Whether you associate Sweden with IKEA, ABBA, fashion or otherwise, there’s a veritable smörgåsbord of activities and sights to choose from in the capital of Stockholm. Its trend-setting, contemporary city centre contrasts and complements the old town of Gamla Stan, which looks as though it’s been plucked straight from a fairytale, and despite the 14 islands and 57 bridges in the city, Stockholm’s neighbourhoods are easily accessible by foot. But what are the highlights? We’ll try and walk you through it.
A good place to start an exploration of any city is to check out one of the most popular tourist hotspots, to get a feel for what the place is all about. In this case, Stockholm’s significant site is Stadshuset, or Stockholm City Hall, one of Sweden’s most famous buildings and one of the capital’s most popular tourist attractions, best known for hosting the Nobel Prize Banquet in its Blue Hall, as well as the Golden Hall, which is lined with 18 million gold mosaic tiles! You could even leave Stadshuset feeling a little smarter, with part of the guided tour allowing you to take a walk down the same stairs you would if you’d won a Nobel prize: just don’t trip.
If the grand architecture of the City Hall doesn’t quite do it for you, Stockholm offers visitors and locals the chance to see some of the best modern artwork around at the Moderna Museet, or the Museum of Modern Art. The gallery is located on an island called Skeppsholmen in central Stockholm, and features pieces by artists such as Pablo Picasso, Salvador Dali, Robert Rauschenberg, Louise Bourgeois and Henri Matisse, to name just a few. In the same complex lies the Swedish Centre for Architecture and Design, a must-visit for anyone even remotely interested in the Swede penchant for groundbreaking design, and exhibits drawings, models, architecture and urban planning.
If you’d rather experience Swedish architecture and design first hand, then get out of the galleries and into a river boat for a look at the beauty and unique skyline of Stockholm from the water. There are various options if you choose to sightsee in this way, including hop-on hop-off boats, tours of specific features like the 57 bridges of the city, or the canals, or you could even hire a boat yourself and discover Stockholm by its waterways yourself.
After taking in so much of the culture of the capital, some traditional Swedish food would nearly complete a scout around Stockholm. It turns out that the strange food found in IKEA by the hotdogs is just the tip of the iceberg when it comes to Swedish cuisine, and while it may be foreign to our English tastebuds, what’s the fun in travelling without a little culinary adventure? The food market of Östermalms Saluhall was opened in the 1880s, and has counters and stalls offering traditional Swedish delicacies and cuisine, known as ‘husmanskos’, as well as many restaurants and cafes. While the main market is closed for renovation, it has been moved to the outside square so you won’t have to worry about missing out on mouthwatering morsels such as Surströmming (fermented herring), gravlax (cured salmon) and falukorv (smoked sausage).

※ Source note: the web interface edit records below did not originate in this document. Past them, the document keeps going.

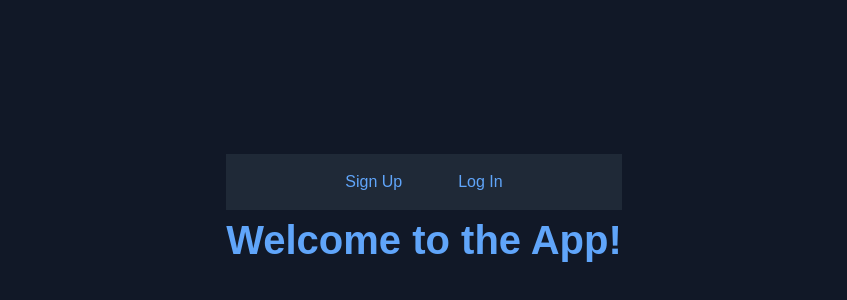
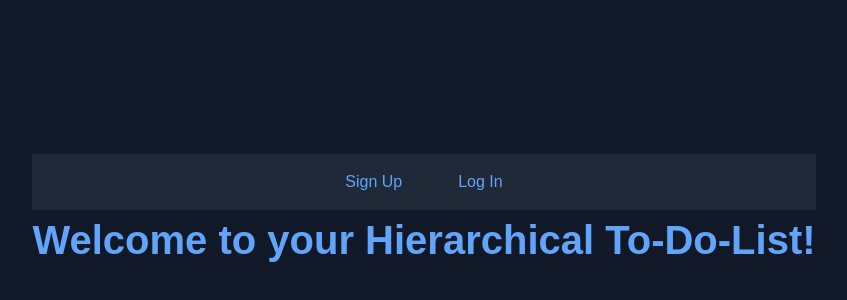
Before and after one commit to Ajodo-Godson/Hierarchical-To-Do-List, a React (Create React App) app in the folder frontend/: page / in a window 1280 px wide. Shown: the part 176-476 px from the top of the page, without its empty margins (216-1063 px from the left). Built offline with nearby package versions, Linux system fonts and the light colour scheme.

Commit message:
updated README

```diff
--- a/frontend/src/App.js
+++ b/frontend/src/App.js
@@ -59,7 +59,7 @@ const App = () => {
         <Route path="/signup" element={<Signup />} />         {/* Route for the Signup page */}
         <Route path="/login" element={<Login />} />           {/* Route for the Login page */}
         <Route path="/dashboard" element={<Dashboard />} />   {/* Route for the Dashboard page */}
-        <Route path="/" element={<h1>Welcome to the App!</h1>} /> {/* Default route (homepage) */}
+        <Route path="/" element={<h1>Welcome to your Hierarchical To-Do-List!</h1>} /> {/* Default route (homepage) */}
       </Routes>
     </Router>
   );
```
Also changed, not shown: 1 other file (tests, documents, lock files or other folders).
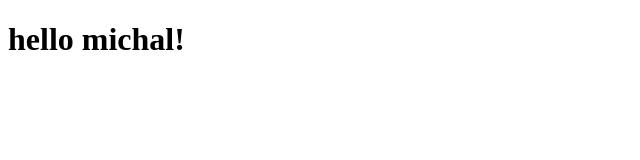
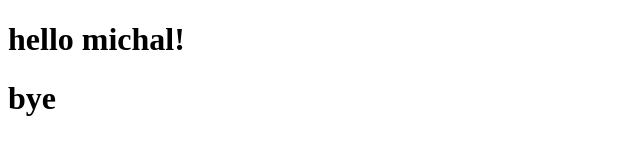
Before and after one commit to michal1082/michal.github.io, a plain HTML site: page index.html in a window 1280 px wide. Shown: the full height of the page, 0-640 px from the left. Drawn offline with Linux system fonts and the light colour scheme.

Commit message:
Update index.html

```diff
--- a/index.html
+++ b/index.html
@@ -9,5 +9,6 @@
 </head>
 <body>
     <h1> hello michal! </h1>
+    <h1> bye </h1>
 </body>
 </html>
```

And if you’re worried accompaniments to your Swedish spread, there’s no lack of opportunity for a drink in Stockholm. Some favourites with locals and tourists alike include Häktet Vänster, a cocktail bar made popular by word of mouth (you even have to ring a doorbell to get in, giving that impressive ‘exclusive club’ vibe), Café Opera (legendary wine bar and exclusive night club) and, we could not fail to mention, the ICEBAR. ICEBAR is the world’s first permanent ice bar located in Stockholm, with cocktails served in ice glasses, kids welcome and activities such as ice sculpting, you’re sure to have a super cool time (just don’t forget your coat).
More importantly, don’t forget your sunglasses. Whether it’s Mens Sunglasses or Womens Sunglasses you are looking for, be sure to opt for a polarised lens to stop the glare from that low sun. We think the perfect pair for a trip such as this are these Carrera Maverick Aviator Sunglasses.